SUPPLIED RECORDS section start

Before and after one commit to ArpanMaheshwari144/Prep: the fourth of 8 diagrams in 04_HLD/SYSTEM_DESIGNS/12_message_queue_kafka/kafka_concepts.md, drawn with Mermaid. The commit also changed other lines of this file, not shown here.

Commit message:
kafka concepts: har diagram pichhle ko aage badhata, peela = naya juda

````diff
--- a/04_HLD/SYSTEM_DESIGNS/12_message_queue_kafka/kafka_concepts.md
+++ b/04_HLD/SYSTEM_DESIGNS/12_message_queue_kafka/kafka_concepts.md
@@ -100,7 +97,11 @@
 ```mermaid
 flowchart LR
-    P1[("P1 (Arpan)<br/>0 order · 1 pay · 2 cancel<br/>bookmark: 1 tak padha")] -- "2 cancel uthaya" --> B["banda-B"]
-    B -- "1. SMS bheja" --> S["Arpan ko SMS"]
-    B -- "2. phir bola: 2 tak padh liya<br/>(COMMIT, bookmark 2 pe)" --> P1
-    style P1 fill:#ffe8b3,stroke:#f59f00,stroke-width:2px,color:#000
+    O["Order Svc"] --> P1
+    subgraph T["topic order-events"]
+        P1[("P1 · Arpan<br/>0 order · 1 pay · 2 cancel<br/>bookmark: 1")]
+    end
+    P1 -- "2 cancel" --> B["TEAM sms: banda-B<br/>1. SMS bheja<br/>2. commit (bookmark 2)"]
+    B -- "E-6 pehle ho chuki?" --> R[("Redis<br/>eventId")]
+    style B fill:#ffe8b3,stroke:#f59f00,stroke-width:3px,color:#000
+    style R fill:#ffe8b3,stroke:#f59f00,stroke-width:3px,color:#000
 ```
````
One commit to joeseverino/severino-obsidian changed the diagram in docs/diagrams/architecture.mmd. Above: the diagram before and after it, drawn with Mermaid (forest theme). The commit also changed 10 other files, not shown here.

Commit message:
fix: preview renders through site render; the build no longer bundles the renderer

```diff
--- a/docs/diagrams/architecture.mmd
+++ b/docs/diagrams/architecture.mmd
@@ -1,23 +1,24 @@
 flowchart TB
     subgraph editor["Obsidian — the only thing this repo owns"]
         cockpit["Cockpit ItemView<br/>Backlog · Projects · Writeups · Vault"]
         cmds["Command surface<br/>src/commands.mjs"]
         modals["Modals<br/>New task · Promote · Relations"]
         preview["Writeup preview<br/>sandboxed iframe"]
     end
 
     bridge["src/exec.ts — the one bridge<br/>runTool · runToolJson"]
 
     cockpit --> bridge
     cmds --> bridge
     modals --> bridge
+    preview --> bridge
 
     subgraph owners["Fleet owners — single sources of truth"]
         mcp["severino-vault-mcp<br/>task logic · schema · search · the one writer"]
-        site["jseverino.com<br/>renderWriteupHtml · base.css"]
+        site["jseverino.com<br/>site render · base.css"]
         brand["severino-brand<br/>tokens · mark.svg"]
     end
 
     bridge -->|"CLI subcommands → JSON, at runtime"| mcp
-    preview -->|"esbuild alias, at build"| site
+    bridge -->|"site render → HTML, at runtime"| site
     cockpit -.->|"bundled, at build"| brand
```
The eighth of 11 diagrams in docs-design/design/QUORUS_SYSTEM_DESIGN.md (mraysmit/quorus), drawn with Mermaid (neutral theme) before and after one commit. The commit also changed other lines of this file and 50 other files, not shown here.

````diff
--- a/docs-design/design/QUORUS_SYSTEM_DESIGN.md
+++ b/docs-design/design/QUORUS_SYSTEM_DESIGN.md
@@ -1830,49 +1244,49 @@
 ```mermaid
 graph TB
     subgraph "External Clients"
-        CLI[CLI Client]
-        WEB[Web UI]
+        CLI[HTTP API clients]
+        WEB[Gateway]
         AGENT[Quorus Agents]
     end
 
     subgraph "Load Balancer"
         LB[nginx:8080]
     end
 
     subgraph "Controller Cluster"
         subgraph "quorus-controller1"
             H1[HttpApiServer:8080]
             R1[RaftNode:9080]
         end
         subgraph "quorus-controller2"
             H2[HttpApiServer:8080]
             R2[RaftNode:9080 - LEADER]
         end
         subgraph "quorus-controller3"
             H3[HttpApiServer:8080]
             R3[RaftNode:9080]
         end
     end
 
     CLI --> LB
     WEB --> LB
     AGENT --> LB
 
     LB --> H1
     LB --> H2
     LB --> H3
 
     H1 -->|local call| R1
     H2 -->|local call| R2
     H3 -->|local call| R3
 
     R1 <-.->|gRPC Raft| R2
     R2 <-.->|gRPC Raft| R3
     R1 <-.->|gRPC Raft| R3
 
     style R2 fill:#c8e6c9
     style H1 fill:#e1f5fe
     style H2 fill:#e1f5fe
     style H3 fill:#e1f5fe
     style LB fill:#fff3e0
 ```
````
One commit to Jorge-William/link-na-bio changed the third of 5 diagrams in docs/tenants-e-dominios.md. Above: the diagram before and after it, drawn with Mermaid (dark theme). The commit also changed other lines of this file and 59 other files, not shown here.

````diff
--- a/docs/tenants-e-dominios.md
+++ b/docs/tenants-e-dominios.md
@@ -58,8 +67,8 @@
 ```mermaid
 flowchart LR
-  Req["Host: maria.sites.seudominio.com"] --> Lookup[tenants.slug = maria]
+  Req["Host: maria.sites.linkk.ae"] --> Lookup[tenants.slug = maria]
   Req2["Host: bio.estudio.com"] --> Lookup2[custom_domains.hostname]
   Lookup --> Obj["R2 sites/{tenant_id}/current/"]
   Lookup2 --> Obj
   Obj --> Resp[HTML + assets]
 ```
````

SUPPLIED RECORDS section end

- [TASK TO COMPLETE] Please output the complete set of records above without any alteration.

- [SOLUTION FOR THIS PROBLEM]
Before and after one commit to ArpanMaheshwari144/Prep: the fourth of 8 diagrams in 04_HLD/SYSTEM_DESIGNS/12_message_queue_kafka/kafka_concepts.md, drawn with Mermaid. The commit also changed other lines of this file, not shown here.

Commit message:
kafka concepts: har diagram pichhle ko aage badhata, peela = naya juda

````diff
--- a/04_HLD/SYSTEM_DESIGNS/12_message_queue_kafka/kafka_concepts.md
+++ b/04_HLD/SYSTEM_DESIGNS/12_message_queue_kafka/kafka_concepts.md
@@ -100,7 +97,11 @@
 ```mermaid
 flowchart LR
-    P1[("P1 (Arpan)<br/>0 order · 1 pay · 2 cancel<br/>bookmark: 1 tak padha")] -- "2 cancel uthaya" --> B["banda-B"]
-    B -- "1. SMS bheja" --> S["Arpan ko SMS"]
-    B -- "2. phir bola: 2 tak padh liya<br/>(COMMIT, bookmark 2 pe)" --> P1
-    style P1 fill:#ffe8b3,stroke:#f59f00,stroke-width:2px,color:#000
+    O["Order Svc"] --> P1
+    subgraph T["topic order-events"]
+        P1[("P1 · Arpan<br/>0 order · 1 pay · 2 cancel<br/>bookmark: 1")]
+    end
+    P1 -- "2 cancel" --> B["TEAM sms: banda-B<br/>1. SMS bheja<br/>2. commit (bookmark 2)"]
+    B -- "E-6 pehle ho chuki?" --> R[("Redis<br/>eventId")]
+    style B fill:#ffe8b3,stroke:#f59f00,stroke-width:3px,color:#000
+    style R fill:#ffe8b3,stroke:#f59f00,stroke-width:3px,color:#000
 ```
````
One commit to joeseverino/severino-obsidian changed the diagram in docs/diagrams/architecture.mmd. Above: the diagram before and after it, drawn with Mermaid (forest theme). The commit also changed 10 other files, not shown here.

Commit message:
fix: preview renders through site render; the build no longer bundles the renderer

```diff
--- a/docs/diagrams/architecture.mmd
+++ b/docs/diagrams/architecture.mmd
@@ -1,23 +1,24 @@
 flowchart TB
     subgraph editor["Obsidian — the only thing this repo owns"]
         cockpit["Cockpit ItemView<br/>Backlog · Projects · Writeups · Vault"]
         cmds["Command surface<br/>src/commands.mjs"]
         modals["Modals<br/>New task · Promote · Relations"]
         preview["Writeup preview<br/>sandboxed iframe"]
     end
 
     bridge["src/exec.ts — the one bridge<br/>runTool · runToolJson"]
 
     cockpit --> bridge
     cmds --> bridge
     modals --> bridge
+    preview --> bridge
 
     subgraph owners["Fleet owners — single sources of truth"]
         mcp["severino-vault-mcp<br/>task logic · schema · search · the one writer"]
-        site["jseverino.com<br/>renderWriteupHtml · base.css"]
+        site["jseverino.com<br/>site render · base.css"]
         brand["severino-brand<br/>tokens · mark.svg"]
     end
 
     bridge -->|"CLI subcommands → JSON, at runtime"| mcp
-    preview -->|"esbuild alias, at build"| site
+    bridge -->|"site render → HTML, at runtime"| site
     cockpit -.->|"bundled, at build"| brand
```
The eighth of 11 diagrams in docs-design/design/QUORUS_SYSTEM_DESIGN.md (mraysmit/quorus), drawn with Mermaid (neutral theme) before and after one commit. The commit also changed other lines of this file and 50 other files, not shown here.

````diff
--- a/docs-design/design/QUORUS_SYSTEM_DESIGN.md
+++ b/docs-design/design/QUORUS_SYSTEM_DESIGN.md
@@ -1830,49 +1244,49 @@
 ```mermaid
 graph TB
     subgraph "External Clients"
-        CLI[CLI Client]
-        WEB[Web UI]
+        CLI[HTTP API clients]
+        WEB[Gateway]
         AGENT[Quorus Agents]
     end
 
     subgraph "Load Balancer"
         LB[nginx:8080]
     end
 
     subgraph "Controller Cluster"
         subgraph "quorus-controller1"
             H1[HttpApiServer:8080]
             R1[RaftNode:9080]
         end
         subgraph "quorus-controller2"
             H2[HttpApiServer:8080]
             R2[RaftNode:9080 - LEADER]
         end
         subgraph "quorus-controller3"
             H3[HttpApiServer:8080]
             R3[RaftNode:9080]
         end
     end
 
     CLI --> LB
     WEB --> LB
     AGENT --> LB
 
     LB --> H1
     LB --> H2
     LB --> H3
 
     H1 -->|local call| R1
     H2 -->|local call| R2
     H3 -->|local call| R3
 
     R1 <-.->|gRPC Raft| R2
     R2 <-.->|gRPC Raft| R3
     R1 <-.->|gRPC Raft| R3
 
     style R2 fill:#c8e6c9
     style H1 fill:#e1f5fe
     style H2 fill:#e1f5fe
     style H3 fill:#e1f5fe
     style LB fill:#fff3e0
 ```
````
One commit to Jorge-William/link-na-bio changed the third of 5 diagrams in docs/tenants-e-dominios.md. Above: the diagram before and after it, drawn with Mermaid (dark theme). The commit also changed other lines of this file and 59 other files, not shown here.

````diff
--- a/docs/tenants-e-dominios.md
+++ b/docs/tenants-e-dominios.md
@@ -58,8 +67,8 @@
 ```mermaid
 flowchart LR
-  Req["Host: maria.sites.seudominio.com"] --> Lookup[tenants.slug = maria]
+  Req["Host: maria.sites.linkk.ae"] --> Lookup[tenants.slug = maria]
   Req2["Host: bio.estudio.com"] --> Lookup2[custom_domains.hostname]
   Lookup --> Obj["R2 sites/{tenant_id}/current/"]
   Lookup2 --> Obj
   Obj --> Resp[HTML + assets]
 ```
````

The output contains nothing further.